[Detected change data]
● ● ● ● ●
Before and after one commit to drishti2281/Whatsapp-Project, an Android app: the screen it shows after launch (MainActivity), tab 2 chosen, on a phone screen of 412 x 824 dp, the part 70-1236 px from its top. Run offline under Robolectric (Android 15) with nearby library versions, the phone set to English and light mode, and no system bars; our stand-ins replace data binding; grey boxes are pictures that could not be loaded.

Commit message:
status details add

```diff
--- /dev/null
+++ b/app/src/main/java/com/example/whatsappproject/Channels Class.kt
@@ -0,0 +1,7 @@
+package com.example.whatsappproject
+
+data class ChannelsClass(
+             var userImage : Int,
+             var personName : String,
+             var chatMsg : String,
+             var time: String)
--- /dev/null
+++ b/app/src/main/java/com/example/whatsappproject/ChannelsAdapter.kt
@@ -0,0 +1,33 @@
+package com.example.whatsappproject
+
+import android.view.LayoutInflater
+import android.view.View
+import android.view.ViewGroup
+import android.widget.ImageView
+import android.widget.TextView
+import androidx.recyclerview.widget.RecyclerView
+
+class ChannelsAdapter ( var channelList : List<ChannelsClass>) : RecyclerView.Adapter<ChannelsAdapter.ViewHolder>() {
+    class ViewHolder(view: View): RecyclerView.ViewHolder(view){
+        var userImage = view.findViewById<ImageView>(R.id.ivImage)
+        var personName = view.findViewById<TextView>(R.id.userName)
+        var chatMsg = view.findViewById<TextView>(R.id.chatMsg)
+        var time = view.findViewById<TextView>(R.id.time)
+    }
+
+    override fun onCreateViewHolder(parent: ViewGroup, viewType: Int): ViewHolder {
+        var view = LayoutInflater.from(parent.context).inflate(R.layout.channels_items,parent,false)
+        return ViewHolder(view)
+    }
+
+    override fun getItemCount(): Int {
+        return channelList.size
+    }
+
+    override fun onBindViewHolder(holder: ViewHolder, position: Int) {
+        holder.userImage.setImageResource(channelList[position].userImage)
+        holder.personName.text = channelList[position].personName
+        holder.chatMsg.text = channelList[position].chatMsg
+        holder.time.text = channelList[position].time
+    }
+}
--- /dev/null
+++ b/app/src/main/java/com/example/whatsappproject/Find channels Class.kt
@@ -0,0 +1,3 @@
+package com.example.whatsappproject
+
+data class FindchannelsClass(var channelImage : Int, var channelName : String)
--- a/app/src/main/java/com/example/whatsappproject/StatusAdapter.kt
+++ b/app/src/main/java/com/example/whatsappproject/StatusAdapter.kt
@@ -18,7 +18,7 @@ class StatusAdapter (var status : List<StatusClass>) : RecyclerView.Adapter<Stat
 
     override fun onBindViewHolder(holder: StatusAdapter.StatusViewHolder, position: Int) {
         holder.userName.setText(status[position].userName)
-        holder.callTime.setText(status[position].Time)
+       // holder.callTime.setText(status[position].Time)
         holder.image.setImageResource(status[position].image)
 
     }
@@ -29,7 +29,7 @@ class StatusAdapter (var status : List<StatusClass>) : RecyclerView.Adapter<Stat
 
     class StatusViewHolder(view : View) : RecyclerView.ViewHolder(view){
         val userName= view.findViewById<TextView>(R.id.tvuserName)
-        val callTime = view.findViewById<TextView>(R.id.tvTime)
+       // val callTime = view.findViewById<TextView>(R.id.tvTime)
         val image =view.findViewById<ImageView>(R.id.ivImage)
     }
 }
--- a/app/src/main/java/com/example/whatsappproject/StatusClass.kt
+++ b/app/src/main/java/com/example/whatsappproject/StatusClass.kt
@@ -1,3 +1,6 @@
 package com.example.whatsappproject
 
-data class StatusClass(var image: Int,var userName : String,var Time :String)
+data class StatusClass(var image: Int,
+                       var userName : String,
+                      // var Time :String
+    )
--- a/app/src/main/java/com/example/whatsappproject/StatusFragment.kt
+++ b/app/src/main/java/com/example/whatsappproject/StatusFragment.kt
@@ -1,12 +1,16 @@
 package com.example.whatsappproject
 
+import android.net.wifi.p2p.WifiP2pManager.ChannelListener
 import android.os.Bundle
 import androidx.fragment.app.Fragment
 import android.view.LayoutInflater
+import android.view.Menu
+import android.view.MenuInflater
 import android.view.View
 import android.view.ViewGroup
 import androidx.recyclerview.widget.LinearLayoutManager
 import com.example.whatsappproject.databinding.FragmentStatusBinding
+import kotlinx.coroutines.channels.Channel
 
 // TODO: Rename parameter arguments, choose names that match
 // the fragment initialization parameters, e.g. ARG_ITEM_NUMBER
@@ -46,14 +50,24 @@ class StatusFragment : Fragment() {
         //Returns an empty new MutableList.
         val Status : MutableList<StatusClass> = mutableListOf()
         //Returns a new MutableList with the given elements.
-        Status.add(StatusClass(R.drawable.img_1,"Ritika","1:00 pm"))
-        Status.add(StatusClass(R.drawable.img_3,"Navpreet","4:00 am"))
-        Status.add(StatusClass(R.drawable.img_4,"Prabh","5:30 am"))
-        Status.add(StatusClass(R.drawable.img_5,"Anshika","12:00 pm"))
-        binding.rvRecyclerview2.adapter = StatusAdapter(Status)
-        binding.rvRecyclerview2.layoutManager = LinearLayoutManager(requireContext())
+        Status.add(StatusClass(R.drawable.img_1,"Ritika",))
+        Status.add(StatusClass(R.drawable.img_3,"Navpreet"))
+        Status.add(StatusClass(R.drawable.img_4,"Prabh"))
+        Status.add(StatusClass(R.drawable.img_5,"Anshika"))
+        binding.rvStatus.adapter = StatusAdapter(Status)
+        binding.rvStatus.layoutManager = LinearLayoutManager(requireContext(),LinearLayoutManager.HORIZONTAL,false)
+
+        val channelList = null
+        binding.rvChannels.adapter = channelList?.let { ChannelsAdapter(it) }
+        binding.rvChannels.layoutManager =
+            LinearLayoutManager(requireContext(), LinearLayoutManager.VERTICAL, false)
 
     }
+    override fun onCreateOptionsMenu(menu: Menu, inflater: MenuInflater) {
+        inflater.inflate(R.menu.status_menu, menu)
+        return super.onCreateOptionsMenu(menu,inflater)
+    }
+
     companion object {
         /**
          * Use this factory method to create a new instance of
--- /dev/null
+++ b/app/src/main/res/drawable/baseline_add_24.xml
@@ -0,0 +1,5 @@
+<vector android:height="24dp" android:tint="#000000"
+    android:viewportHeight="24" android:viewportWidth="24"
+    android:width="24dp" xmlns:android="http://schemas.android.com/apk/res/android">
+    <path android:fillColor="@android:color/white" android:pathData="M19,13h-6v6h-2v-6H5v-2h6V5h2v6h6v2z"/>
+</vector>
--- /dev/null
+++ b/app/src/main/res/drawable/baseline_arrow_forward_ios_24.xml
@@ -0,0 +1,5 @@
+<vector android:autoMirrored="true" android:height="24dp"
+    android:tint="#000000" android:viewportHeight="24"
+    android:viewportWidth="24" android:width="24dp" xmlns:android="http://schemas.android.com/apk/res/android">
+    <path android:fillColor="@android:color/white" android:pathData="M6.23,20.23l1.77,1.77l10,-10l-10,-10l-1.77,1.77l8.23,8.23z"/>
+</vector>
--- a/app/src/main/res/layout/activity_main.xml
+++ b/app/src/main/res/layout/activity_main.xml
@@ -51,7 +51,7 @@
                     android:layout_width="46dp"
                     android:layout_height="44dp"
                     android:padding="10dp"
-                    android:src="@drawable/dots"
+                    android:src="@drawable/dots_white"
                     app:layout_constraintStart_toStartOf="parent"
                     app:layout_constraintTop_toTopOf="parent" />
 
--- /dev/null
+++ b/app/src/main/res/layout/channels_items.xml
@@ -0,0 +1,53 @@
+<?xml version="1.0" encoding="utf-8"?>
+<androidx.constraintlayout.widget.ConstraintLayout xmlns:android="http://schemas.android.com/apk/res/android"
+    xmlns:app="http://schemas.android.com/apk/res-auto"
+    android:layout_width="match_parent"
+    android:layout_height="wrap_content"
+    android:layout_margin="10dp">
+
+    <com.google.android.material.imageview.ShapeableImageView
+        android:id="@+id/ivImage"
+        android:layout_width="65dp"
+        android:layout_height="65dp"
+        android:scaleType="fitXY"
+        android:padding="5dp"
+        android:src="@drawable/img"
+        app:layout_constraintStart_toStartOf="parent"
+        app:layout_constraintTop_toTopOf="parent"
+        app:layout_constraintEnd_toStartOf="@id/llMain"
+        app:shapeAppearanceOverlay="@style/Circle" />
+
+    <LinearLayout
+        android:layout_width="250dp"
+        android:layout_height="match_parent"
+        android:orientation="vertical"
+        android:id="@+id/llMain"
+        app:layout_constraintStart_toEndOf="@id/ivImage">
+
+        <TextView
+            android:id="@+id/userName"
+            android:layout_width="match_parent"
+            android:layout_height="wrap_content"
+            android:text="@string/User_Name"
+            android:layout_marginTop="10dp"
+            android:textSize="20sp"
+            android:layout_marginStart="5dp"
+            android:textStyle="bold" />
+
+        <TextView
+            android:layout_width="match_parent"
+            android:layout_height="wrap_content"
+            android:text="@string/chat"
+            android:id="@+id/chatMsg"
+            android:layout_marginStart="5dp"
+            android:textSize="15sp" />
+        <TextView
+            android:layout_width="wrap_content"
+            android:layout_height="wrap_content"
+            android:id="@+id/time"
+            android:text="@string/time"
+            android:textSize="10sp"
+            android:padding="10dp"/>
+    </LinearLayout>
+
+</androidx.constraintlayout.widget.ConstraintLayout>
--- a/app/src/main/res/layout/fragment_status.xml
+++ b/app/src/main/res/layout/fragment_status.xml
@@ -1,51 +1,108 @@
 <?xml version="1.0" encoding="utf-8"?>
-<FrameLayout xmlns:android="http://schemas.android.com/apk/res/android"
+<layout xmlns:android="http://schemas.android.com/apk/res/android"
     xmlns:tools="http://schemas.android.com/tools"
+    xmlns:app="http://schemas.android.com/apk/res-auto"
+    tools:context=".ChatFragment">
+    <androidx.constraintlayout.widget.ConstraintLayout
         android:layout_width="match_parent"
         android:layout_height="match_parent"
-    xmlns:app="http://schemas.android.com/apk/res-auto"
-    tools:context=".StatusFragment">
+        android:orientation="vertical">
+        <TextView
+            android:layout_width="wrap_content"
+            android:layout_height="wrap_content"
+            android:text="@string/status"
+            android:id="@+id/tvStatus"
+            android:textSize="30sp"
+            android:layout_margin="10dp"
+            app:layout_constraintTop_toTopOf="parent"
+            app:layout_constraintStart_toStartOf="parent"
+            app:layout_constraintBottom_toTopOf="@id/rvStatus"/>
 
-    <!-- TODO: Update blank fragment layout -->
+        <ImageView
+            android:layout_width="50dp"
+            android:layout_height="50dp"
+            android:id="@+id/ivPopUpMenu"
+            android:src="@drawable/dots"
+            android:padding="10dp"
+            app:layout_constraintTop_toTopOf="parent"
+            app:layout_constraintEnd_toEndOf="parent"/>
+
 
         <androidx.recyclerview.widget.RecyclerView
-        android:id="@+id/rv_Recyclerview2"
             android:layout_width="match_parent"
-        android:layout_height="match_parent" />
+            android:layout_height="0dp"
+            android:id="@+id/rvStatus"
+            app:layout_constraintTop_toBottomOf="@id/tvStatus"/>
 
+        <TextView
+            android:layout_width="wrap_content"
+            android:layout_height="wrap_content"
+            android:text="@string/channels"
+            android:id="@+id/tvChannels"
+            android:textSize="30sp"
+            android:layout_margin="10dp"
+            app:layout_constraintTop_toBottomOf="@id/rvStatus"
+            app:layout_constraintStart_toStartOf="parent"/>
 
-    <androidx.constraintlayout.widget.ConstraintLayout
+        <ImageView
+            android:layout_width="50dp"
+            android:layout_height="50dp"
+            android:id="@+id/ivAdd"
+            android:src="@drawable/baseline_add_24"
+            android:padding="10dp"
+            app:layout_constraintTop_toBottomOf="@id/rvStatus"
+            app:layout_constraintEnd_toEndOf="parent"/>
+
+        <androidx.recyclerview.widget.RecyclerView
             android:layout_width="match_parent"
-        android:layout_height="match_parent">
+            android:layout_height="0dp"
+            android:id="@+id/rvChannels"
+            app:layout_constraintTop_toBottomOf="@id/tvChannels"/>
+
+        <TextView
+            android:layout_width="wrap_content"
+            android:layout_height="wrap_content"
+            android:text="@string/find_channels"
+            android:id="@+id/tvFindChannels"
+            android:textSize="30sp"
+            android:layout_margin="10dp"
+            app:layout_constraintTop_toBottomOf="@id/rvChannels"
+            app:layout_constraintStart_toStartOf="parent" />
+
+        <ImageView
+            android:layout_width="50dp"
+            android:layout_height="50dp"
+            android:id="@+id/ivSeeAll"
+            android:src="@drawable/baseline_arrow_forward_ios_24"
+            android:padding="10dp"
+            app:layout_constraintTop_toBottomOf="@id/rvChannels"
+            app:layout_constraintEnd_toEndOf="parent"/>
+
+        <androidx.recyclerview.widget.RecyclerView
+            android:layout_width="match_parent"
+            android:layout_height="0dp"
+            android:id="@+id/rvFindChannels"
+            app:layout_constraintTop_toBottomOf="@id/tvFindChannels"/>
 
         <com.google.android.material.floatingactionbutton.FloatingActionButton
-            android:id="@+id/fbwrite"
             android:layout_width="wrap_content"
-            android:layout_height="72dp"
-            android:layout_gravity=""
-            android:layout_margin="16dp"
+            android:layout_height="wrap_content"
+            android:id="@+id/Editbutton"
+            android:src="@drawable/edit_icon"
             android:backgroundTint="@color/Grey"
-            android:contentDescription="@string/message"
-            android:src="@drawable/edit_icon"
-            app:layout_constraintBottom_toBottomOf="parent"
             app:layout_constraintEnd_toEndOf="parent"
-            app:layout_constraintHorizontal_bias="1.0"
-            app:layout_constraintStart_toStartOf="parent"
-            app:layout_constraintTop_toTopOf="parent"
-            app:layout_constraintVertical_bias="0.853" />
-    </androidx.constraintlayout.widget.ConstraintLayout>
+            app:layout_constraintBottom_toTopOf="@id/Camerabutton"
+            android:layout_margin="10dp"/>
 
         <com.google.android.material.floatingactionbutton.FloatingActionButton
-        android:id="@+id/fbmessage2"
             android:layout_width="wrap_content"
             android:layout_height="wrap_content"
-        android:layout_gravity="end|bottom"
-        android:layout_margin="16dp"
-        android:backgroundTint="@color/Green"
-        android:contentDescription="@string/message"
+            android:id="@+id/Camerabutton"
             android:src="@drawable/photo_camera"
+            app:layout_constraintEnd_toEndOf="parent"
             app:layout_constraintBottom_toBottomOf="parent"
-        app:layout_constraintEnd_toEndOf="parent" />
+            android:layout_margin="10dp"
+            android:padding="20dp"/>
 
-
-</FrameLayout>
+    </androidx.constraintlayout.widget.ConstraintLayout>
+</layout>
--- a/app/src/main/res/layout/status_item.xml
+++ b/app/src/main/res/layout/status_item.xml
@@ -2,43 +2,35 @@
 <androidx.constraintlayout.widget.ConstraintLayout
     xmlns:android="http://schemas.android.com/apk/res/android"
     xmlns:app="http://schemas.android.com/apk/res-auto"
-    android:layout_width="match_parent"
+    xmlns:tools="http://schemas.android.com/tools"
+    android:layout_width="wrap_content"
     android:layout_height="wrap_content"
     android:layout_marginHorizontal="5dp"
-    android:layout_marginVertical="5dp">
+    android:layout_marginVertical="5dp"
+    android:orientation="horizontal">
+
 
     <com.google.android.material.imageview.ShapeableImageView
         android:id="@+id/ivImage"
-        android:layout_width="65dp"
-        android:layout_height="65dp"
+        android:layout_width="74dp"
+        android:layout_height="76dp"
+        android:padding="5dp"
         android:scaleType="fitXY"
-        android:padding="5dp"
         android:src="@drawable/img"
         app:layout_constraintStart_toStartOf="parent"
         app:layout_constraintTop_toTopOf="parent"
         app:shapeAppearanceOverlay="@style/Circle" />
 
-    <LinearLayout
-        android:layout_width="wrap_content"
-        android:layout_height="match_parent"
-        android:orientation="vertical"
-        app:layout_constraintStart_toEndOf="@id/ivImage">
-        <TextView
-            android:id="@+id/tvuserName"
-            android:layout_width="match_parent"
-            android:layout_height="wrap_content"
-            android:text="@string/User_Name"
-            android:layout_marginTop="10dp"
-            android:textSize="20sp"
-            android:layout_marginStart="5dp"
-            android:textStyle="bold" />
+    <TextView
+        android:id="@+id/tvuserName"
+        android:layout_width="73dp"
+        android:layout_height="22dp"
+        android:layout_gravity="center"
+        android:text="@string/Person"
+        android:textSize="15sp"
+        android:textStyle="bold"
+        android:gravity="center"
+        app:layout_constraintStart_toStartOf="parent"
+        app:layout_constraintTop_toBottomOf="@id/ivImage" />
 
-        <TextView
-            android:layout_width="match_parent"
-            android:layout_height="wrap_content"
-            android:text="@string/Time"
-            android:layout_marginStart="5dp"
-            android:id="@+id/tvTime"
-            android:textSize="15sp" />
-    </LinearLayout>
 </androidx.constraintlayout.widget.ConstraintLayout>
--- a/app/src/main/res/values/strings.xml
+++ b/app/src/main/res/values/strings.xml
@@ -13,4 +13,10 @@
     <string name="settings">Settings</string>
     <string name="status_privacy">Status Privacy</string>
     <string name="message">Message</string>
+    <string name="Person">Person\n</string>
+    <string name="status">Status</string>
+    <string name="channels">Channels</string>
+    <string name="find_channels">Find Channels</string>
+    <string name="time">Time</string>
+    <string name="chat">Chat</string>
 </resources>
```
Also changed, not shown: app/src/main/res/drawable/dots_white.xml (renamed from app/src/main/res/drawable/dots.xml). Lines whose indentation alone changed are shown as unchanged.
● ● ● ● ●
- _Task to complete_
Wherever the string "chatMsg" occurs in the records, copy the line it is in.

- _Result for this task_
+             var chatMsg : String,
+        var chatMsg = view.findViewById<TextView>(R.id.chatMsg)
+        holder.chatMsg.text = channelList[position].chatMsg
+            android:id="@+id/chatMsg"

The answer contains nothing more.